Doug (vo): So, for the most part, everything is a big upgrade. First of all, look at these effects. Okay, they're not phenomenal, but they're pretty damn good for that time period. The black and white filters are almost as good as Pleasantville, and they don't just turn everything black and white, there's still hints of color around, so it's not visually uninteresting to look at. And the color that is in there really pops a lot more. The acting is also a lot better. Unlike the last film, where you're constantly trying to not snicker at how awkward the performances are, here, I don't know if they got a new director or just more time has passed for them to get used to their roles, but everybody seems much more on track. Okay, they're not phenomenal performances, but they're not in any way distracting.
(Footage showing scenes of the characters working together to solve a problem and a scene showing them at a mysterious room is shown)

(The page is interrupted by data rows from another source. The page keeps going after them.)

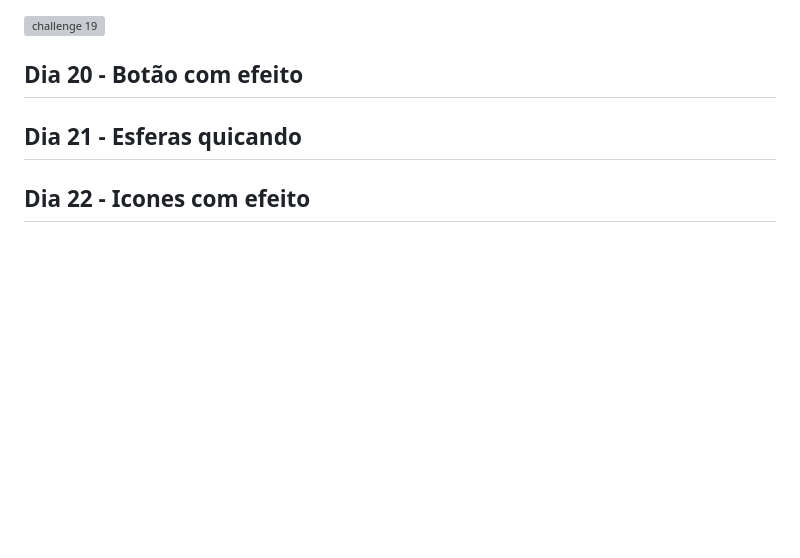
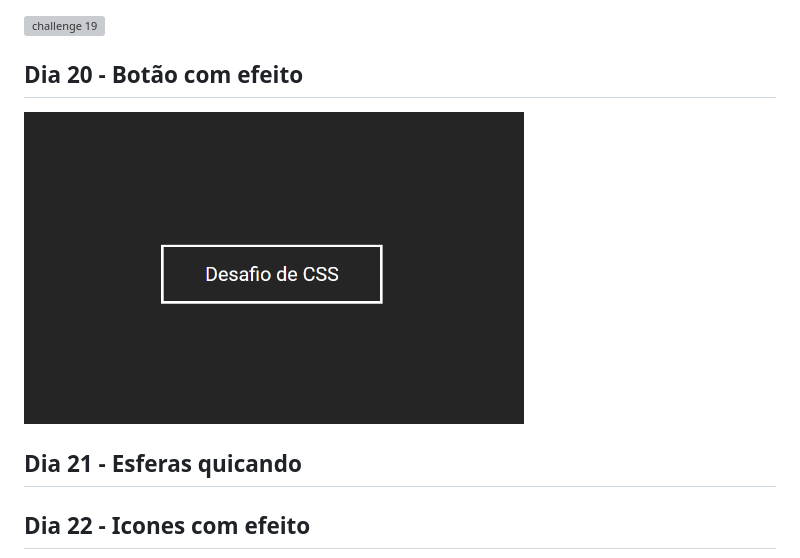
Before and after one commit to Wisinewski/30-days-of-css, a Markdown page: README.md, the part around the change. Drawn GitHub-style; pictures changed too: challenge-20/challenge-20.gif (added); blank space fills up the shorter version; grey boxes are pictures that could not be loaded.

Commit message:
feat: finish challenge-20

```diff
--- a/README.md
+++ b/README.md
@@ -39,6 +39,7 @@
 ## Dia 19 - Efeitos de animação de fundo de partículas
 <img alt="challenge 19" title="challenge 19" src="./challenge-19/challenge-19.gif" width="500px"><a></a>
 ## Dia 20 - Botão com efeito
+<img alt="challenge 20" title="challenge 20" src="./challenge-20/challenge-20.gif" width="500px"><a></a>
 ## Dia 21 - Esferas quicando
 ## Dia 22 - Icones com efeito
 ## Dia 23 - Botão com efeito hover
```
Also changed, not shown: 2 other files.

Doug (vo): The story allows for a lot of fun ideas, too, like did you know to undo a spell, you literally just say the spell backwards? That's kind of smart. And it also leads to some good problem-solving, as they said a word that apparently reversed the spell, so they know that if they say it backwards, that'll be what the spell is. So they have to retrace their steps, remember what they said, say the words backwards. It's actually kind of neat. There's also a place where all your missing items go. You ever miss the remote or your earring or something like that? This place in Halloweentown has it. But the owner got infected by the spell, too, so he has everything clean, and now they can find everything, which is against the idea. It has to be lost in order to be found, and...yeah. It's-it's kind of creative. The worlds themselves look a lot better. There's much more of a visual art design, and it's more colorful and interesting. But the major downside is, they don't go to that many places. A lot of the movie is them just staying in one spot, talking to each other, trying to figure out what to do. And because the spell is de-monsterizing everybody, you don't really get to see that many monsters either. That is, until the end.
(Scenes of the climax are shown)
Doug (vo): They have this really cool idea where the bad guy casts this spell, and whatever masks they're wearing at the Halloween party, they become that creature. The monsters become monsters, the vampires become vampires. It's really neat. But the problem is, this happens in the climax. Why didn't this happen in the middle of the film? A lot of these makeups are very creative and goofy and fun again. Why weren't we allowed to see them more? As cheesy as the makeup was in the first film, they were at least creative and allowed us to see a lot of them. Here, it's all kind of kept until the last couple minutes. And they're cool, but for a movie called "Halloweentown", I expect to see a little bit more Halloween imagery.
Final thought Edit
Doug (vo): So I guess that is the one thing the first film has over this one, is that it does have a little bit more variety and locations and weird makeup designs and so forth. But for everything else, this movie does things a lot better. The ideas are more interesting, the acting is more interesting, the visuals are more interesting. I feel like they got a bigger budget to work on this, but they still had a lot of time restraints, so they had to move things around, and maybe they only had certain locations for a certain amount of time, and...I don't know. Maybe not, but that's what it feels like watching it. Though they're given a lot more, you're still always made aware of the limitations. But for the most part, I think they did the limitations okay, at least better than the last one. Would I watch it again? No. Is there anything really in it for adults? Not much. But as kids' TV movies go, I think it's got enough to be imaginative. Not a glowing review, but a positive one. If you got a kid that's interested, just like Halloween candy, it's perfect junk food.
(A scene showing the citizens of Halloweentown having a huge party is shown)